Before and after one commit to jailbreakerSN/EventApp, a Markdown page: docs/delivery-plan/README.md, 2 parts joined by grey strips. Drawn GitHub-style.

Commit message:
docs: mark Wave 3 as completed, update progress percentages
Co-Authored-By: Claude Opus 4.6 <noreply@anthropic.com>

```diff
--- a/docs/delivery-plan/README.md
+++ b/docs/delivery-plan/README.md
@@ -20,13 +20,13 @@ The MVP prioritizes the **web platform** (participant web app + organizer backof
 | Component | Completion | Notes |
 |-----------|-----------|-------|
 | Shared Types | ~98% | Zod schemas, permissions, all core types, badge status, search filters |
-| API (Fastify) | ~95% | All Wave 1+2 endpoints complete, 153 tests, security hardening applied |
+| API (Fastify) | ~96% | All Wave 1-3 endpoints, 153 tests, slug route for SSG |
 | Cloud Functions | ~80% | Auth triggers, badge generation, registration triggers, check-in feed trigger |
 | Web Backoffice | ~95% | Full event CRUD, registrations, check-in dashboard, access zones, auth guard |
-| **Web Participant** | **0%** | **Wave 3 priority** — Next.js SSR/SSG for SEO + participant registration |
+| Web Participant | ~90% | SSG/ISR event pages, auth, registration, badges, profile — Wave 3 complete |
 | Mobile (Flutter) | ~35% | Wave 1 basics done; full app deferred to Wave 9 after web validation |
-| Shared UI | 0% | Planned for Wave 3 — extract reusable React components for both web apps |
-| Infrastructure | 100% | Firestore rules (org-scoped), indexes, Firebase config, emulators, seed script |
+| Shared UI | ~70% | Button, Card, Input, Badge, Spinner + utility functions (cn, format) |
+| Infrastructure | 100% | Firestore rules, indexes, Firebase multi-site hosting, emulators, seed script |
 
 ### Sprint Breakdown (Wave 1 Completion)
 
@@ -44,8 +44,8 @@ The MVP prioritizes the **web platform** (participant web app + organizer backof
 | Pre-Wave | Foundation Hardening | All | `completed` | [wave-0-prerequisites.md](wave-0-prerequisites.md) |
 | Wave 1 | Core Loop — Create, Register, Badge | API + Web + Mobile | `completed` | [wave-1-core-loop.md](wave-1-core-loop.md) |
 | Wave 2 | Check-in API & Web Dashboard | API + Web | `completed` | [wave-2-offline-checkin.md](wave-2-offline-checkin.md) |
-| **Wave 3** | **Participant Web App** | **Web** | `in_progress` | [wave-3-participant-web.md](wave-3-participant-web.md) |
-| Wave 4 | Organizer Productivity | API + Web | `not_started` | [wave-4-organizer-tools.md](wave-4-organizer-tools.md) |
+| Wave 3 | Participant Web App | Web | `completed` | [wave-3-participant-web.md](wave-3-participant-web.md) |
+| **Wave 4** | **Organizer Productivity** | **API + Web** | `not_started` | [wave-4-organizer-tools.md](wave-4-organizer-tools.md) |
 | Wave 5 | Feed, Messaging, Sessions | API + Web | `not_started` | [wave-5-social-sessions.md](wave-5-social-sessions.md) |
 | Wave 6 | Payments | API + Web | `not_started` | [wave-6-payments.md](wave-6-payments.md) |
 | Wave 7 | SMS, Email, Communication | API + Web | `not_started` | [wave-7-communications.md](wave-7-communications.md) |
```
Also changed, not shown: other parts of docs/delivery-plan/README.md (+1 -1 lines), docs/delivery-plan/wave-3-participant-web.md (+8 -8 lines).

────

Task requirements: Copy every line of the material, please, keeping it exactly the same.

Expected answer:
Before and after one commit to jailbreakerSN/EventApp, a Markdown page: docs/delivery-plan/README.md, 2 parts joined by grey strips. Drawn GitHub-style.

Commit message:
docs: mark Wave 3 as completed, update progress percentages
Co-Authored-By: Claude Opus 4.6 <noreply@anthropic.com>

```diff
--- a/docs/delivery-plan/README.md
+++ b/docs/delivery-plan/README.md
@@ -20,13 +20,13 @@ The MVP prioritizes the **web platform** (participant web app + organizer backof
 | Component | Completion | Notes |
 |-----------|-----------|-------|
 | Shared Types | ~98% | Zod schemas, permissions, all core types, badge status, search filters |
-| API (Fastify) | ~95% | All Wave 1+2 endpoints complete, 153 tests, security hardening applied |
+| API (Fastify) | ~96% | All Wave 1-3 endpoints, 153 tests, slug route for SSG |
 | Cloud Functions | ~80% | Auth triggers, badge generation, registration triggers, check-in feed trigger |
 | Web Backoffice | ~95% | Full event CRUD, registrations, check-in dashboard, access zones, auth guard |
-| **Web Participant** | **0%** | **Wave 3 priority** — Next.js SSR/SSG for SEO + participant registration |
+| Web Participant | ~90% | SSG/ISR event pages, auth, registration, badges, profile — Wave 3 complete |
 | Mobile (Flutter) | ~35% | Wave 1 basics done; full app deferred to Wave 9 after web validation |
-| Shared UI | 0% | Planned for Wave 3 — extract reusable React components for both web apps |
-| Infrastructure | 100% | Firestore rules (org-scoped), indexes, Firebase config, emulators, seed script |
+| Shared UI | ~70% | Button, Card, Input, Badge, Spinner + utility functions (cn, format) |
+| Infrastructure | 100% | Firestore rules, indexes, Firebase multi-site hosting, emulators, seed script |
 
 ### Sprint Breakdown (Wave 1 Completion)
 
@@ -44,8 +44,8 @@ The MVP prioritizes the **web platform** (participant web app + organizer backof
 | Pre-Wave | Foundation Hardening | All | `completed` | [wave-0-prerequisites.md](wave-0-prerequisites.md) |
 | Wave 1 | Core Loop — Create, Register, Badge | API + Web + Mobile | `completed` | [wave-1-core-loop.md](wave-1-core-loop.md) |
 | Wave 2 | Check-in API & Web Dashboard | API + Web | `completed` | [wave-2-offline-checkin.md](wave-2-offline-checkin.md) |
-| **Wave 3** | **Participant Web App** | **Web** | `in_progress` | [wave-3-participant-web.md](wave-3-participant-web.md) |
-| Wave 4 | Organizer Productivity | API + Web | `not_started` | [wave-4-organizer-tools.md](wave-4-organizer-tools.md) |
+| Wave 3 | Participant Web App | Web | `completed` | [wave-3-participant-web.md](wave-3-participant-web.md) |
+| **Wave 4** | **Organizer Productivity** | **API + Web** | `not_started` | [wave-4-organizer-tools.md](wave-4-organizer-tools.md) |
 | Wave 5 | Feed, Messaging, Sessions | API + Web | `not_started` | [wave-5-social-sessions.md](wave-5-social-sessions.md) |
 | Wave 6 | Payments | API + Web | `not_started` | [wave-6-payments.md](wave-6-payments.md) |
 | Wave 7 | SMS, Email, Communication | API + Web | `not_started` | [wave-7-communications.md](wave-7-communications.md) |
```
Also changed, not shown: other parts of docs/delivery-plan/README.md (+1 -1 lines), docs/delivery-plan/wave-3-participant-web.md (+8 -8 lines).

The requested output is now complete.